Dmitry Sholokhov — Winner
Heidi praised this look as being good from any angle, and said it presented some angles in its construction that she didn’t think she’d ever seen before. I think it’s pretty clear that Dmitry’s technical skills are the strongest of any of the designers remaining in the competition. Michael called him a “brilliant tailor” and Heidi called it “crazy good.” The only criticism all the judges had was that the detail and cut of the neck (including the bead work that looked like a tiny bat — not sure if that was intentional or not) took away from the impeccable work. As Nina said, “When in doubt, don’t go there.”
Michael called the jacket fantastic, but thought the pants were a little mom-ish. Or possibly Amish. It was hard to tell. Heidi didn’t like the look at all, and said the model looked like she was going to a funeral; ultimately, she “just didn’t feel the beauty in it.” Nina called the jacket absolutely gorgeous, and said the fact that it could be worn as it was on the runway or upside down was genius. Saldana criticized the look as a whole for not being particularly flattering; at the same time, she seemed to really be defining “flattering” as “showing off curvature,” and I’m not sure the two are always the same.
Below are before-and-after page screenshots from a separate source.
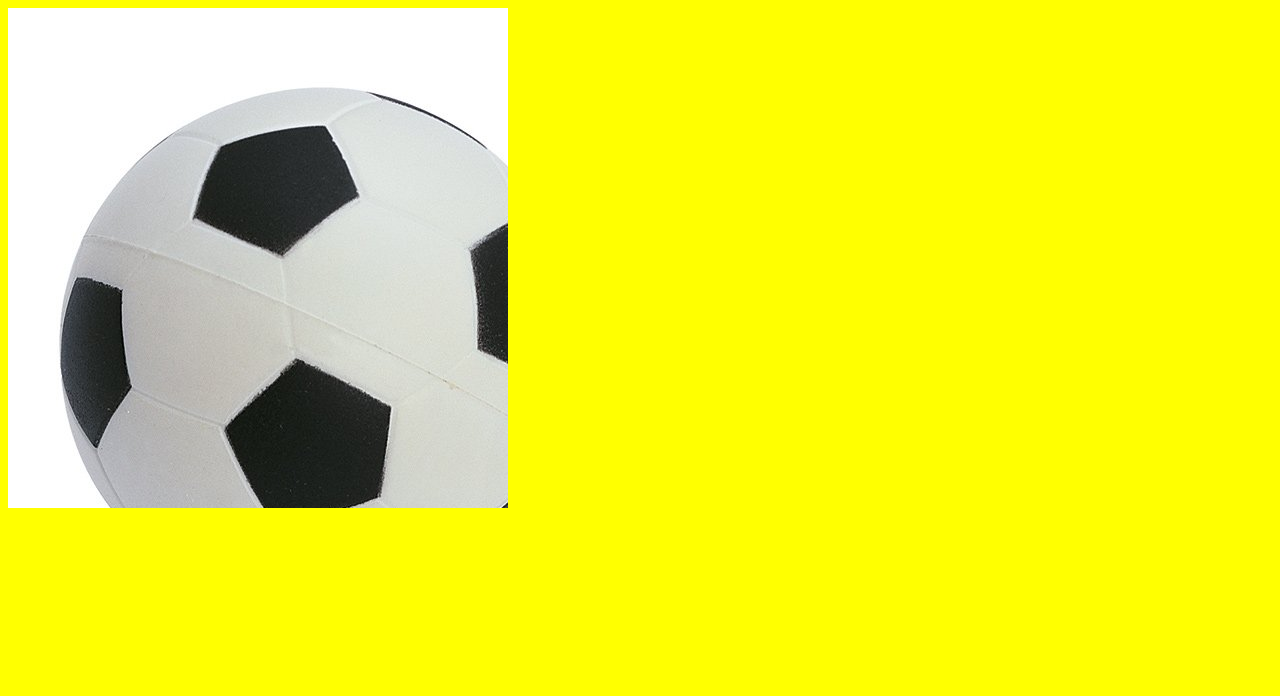
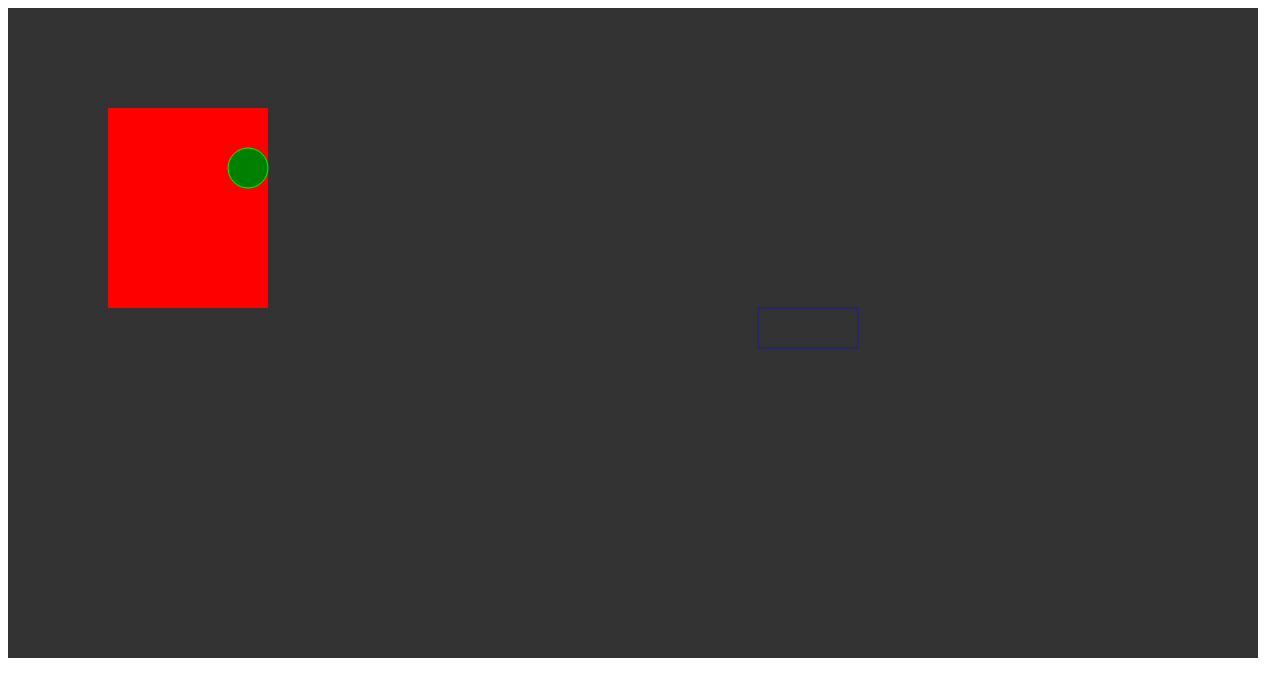
Before and after one commit to adatechschool/catch-ball, a plain HTML site: page index.html in a window 1280 px wide. Drawn offline with Linux system fonts and the light colour scheme.

Commit message:
Dessiner rectangle, cercle avec canvas

```diff
--- a/index.html
+++ b/index.html
@@ -5,19 +5,49 @@
     <meta charset="utf-8">
     <title>Catch Ball</title>
     <style>
-body {
-  background-color: yellow;
-}
-div {
-  height: 500px;
-  width: 500px;
-    background-image: url("balle.jpg");
-}
+      canvas {background: #333333 }
     </style>
   </head>
   <body>
+    <canvas id= "myCanvas" width= "1250" height= "650"></canvas>
+    <script>
+      var canvas = document.getElementById("myCanvas");
+      var ctx = canvas.getContext("2d");
+//All the instructions are between the beginPath() and closePath() methods.
+ctx.beginPath();
+//the first two values specify the coordinates of the top left corner of the rectangle on the canvas, while the second two specify the width and height of the rectangle.
+ctx.rect(100, 100, 160, 200);
+//The fillStyle property stores a color that will be used by the fill() method to paint the square.
+ctx.fillStyle = "#FF0000";
+ctx.fill();
+ctx.closePath();
 
-    <div></div>
+
+//Green circle
+ctx.beginPath();
+/*
+    x and y coordinates of the arc's center
+    arc radius
+    start angle and end angle (what angle to start and finish drawing the circle, in radians)
+    direction of drawing (false for clockwise, the default, or true for anti-clockwise.) This last parameter is optional.
+*/
+ctx.arc(240, 160, 20, 0, Math.PI*2, false);
+ctx.fillStyle = "green";
+ctx.fill();
+//stroke of the circle
+ctx.strokeStyle = "#00FF00";
+ctx.stroke();
+ctx.closePath();
+
+//blue rect
+ctx.beginPath();
+ctx.rect(750, 300, 100, 40);
+ctx.strokeStyle = "rgba(0, 0, 255, 0.5)";
+ctx.stroke();
+ctx.closePath();
+
+    </script>
+
 
   </body>
 </html>
```
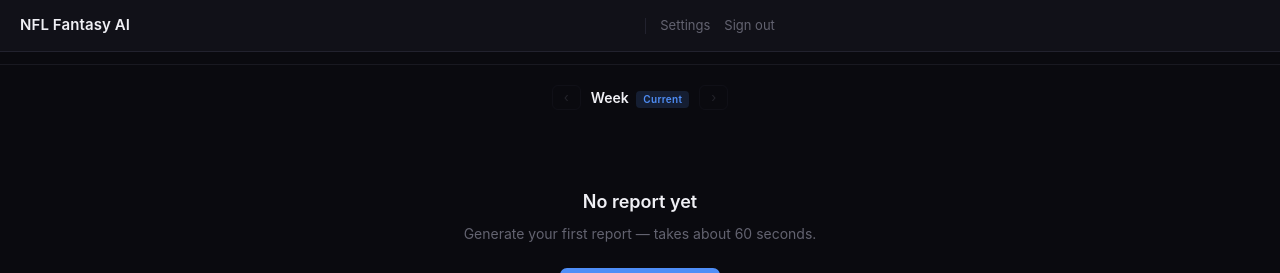
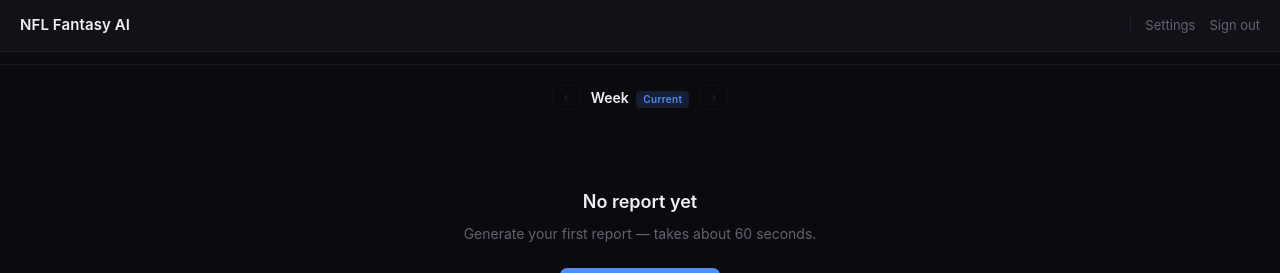
Before and after one commit to Karns11/NFL-AI-APP, a Flask app: template src/web/templates/index.html in a window 1280 px wide. Shown: the top 273 px of the page. Run offline with Flask 3, Linux system fonts and the light colour scheme; the template is opened without the code that fills it, so the values that code supplies are empty.

Commit message:
Center freshness bar content; revert navbar change
Co-Authored-By: Claude Sonnet 4.6 <noreply@anthropic.com>

```diff
--- a/src/web/templates/index.html
+++ b/src/web/templates/index.html
@@ -42,7 +42,7 @@
       gap: 16px;
     }
     .nav-brand { font-size: 15px; font-weight: 600; color: var(--text-1); letter-spacing: 0.1px; }
-    .nav-right { margin: 0 auto; display: flex; align-items: center; gap: 14px; }
+    .nav-right { margin-left: auto; display: flex; align-items: center; gap: 14px; }
     .nav-user  { font-size: 13px; color: var(--text-2); }
     .nav-sep   { width: 1px; height: 16px; background: var(--border); }
     .nav-link  { font-size: 13px; color: var(--text-2); text-decoration: none; }
@@ -84,6 +84,7 @@
       border-bottom: 1px solid var(--border-faint);
       padding: 6px 20px;
       display: flex;
+      justify-content: center;
       gap: 22px;
       flex-wrap: wrap;
     }
```
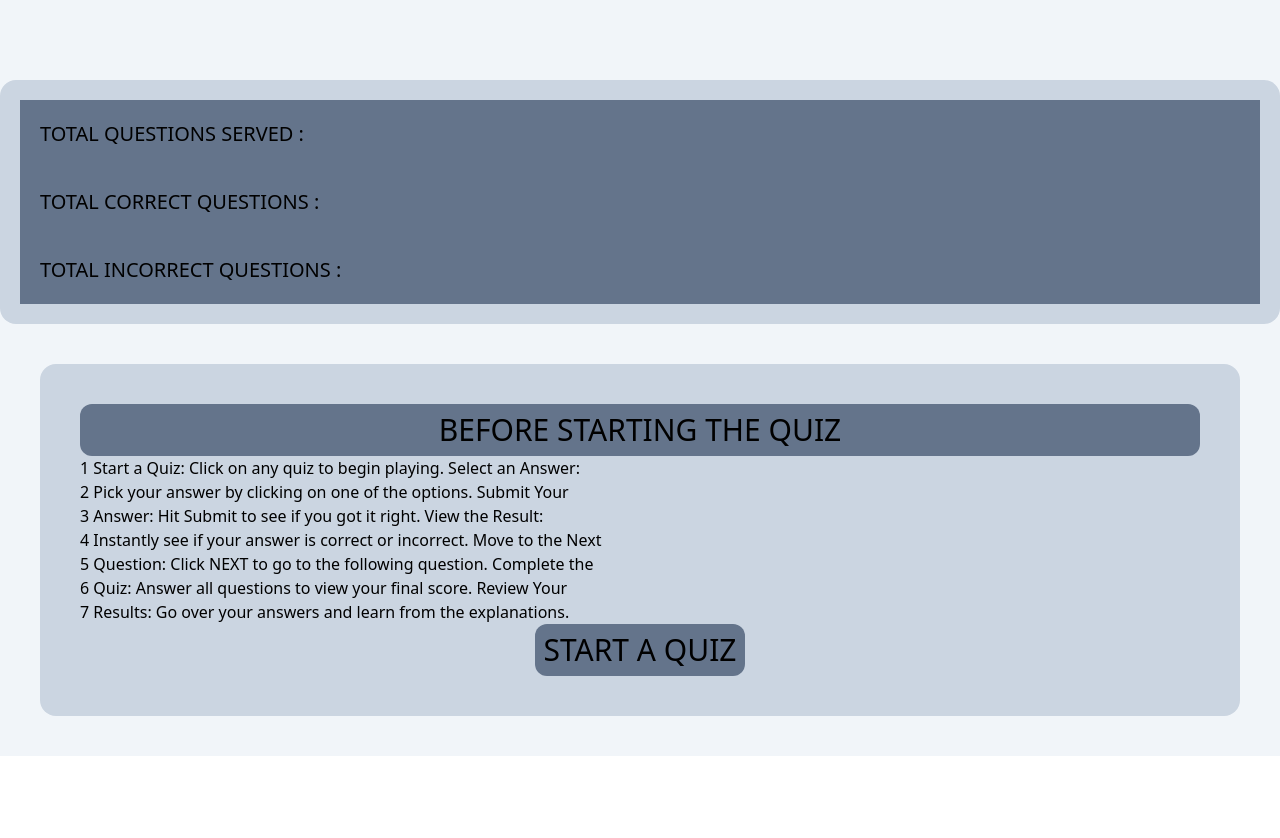
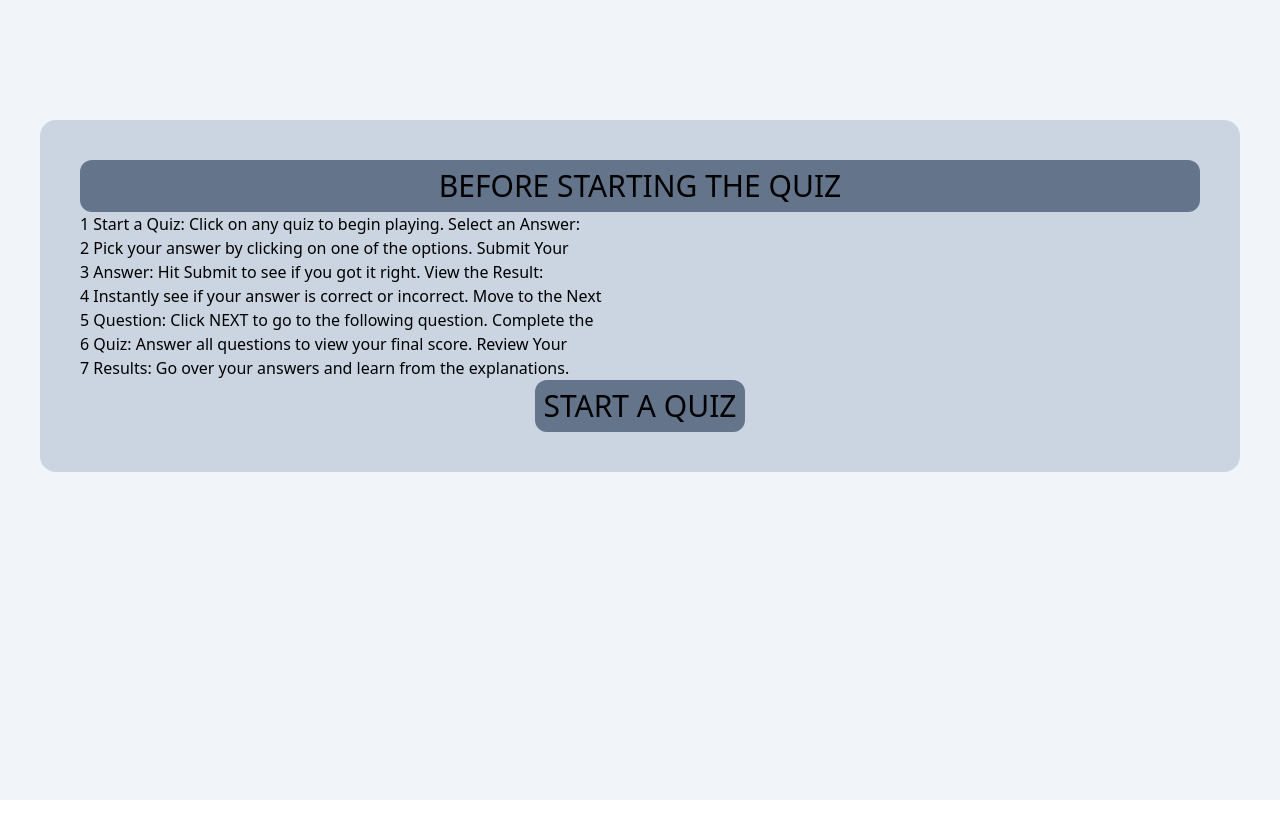
Before and after one commit to G-ourav/q_and_ans, a React (Create React App) app: page / in a window 1280 px wide. Shown: the top 838 px of the page. Before the commit the page ends 800 px from the top, so only its background shows below. Built offline with nearby package versions, Linux system fonts and the light colour scheme; no server answers.

Commit message:
Update App.js

```diff
--- a/src/App.js
+++ b/src/App.js
@@ -12,7 +12,7 @@ function App() {
   const [all_ans, setAll_ans] = useState([]);
   const [question_no, setQuestion_no] = useState(0);
   const [score, setScore] = useState([]);
-  const [ans_flag, setAns_flag] = useState(true);
+  const [ans_flag, setAns_flag] = useState(false);
   const [get_user_data] = useGetData(`https://opentdb.com/api.php?amount=10`);
   useEffect(() => {
     if (get_user_data) {
@@ -26,9 +26,9 @@ function App() {
   }, [get_user_data, question_no]);
   return (
     <div className="App">
-      <div className="  bg-slate-100 ">
+      <div className=" h-screen bg-slate-100 ">
         <div className="p-10 grid  gap-5 md:grid-cols-2 text-center justify-center"></div>
-        <Total_result />
+
         {start ? (
           <Start setStart={setStart} />
         ) : ans_flag ? (
@@ -48,6 +48,7 @@ function App() {
             correct_answer={get_user_data?.results[question_no].correct_answer}
           />
         )}
+        {/* <Total_result /> */}
       </div>
     </div>
   );
```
Unsurprisingly — seriously, if Melissa doesn’t end up working with Michael Kors at some point in her career, I’ll be shocked — Michael loved Melissa’s look. He called the idea of separates “thrilling” and praised her “hand for leather.” Nina loved the drama of the collar, but wasn’t crazy about the length of the skirt. Heidi, on the other hand, announced that she was shocked that Michael and Nina liked it and that she didn’t know which design was uglier, Melissa’s or Fabio’s. Saldana loved it as well — she called it art, and very beautiful. I’m excited to see what Melissa can make once the time-management piece of the competition isn’t a factor, so it will be great to see her show at Lincoln Center.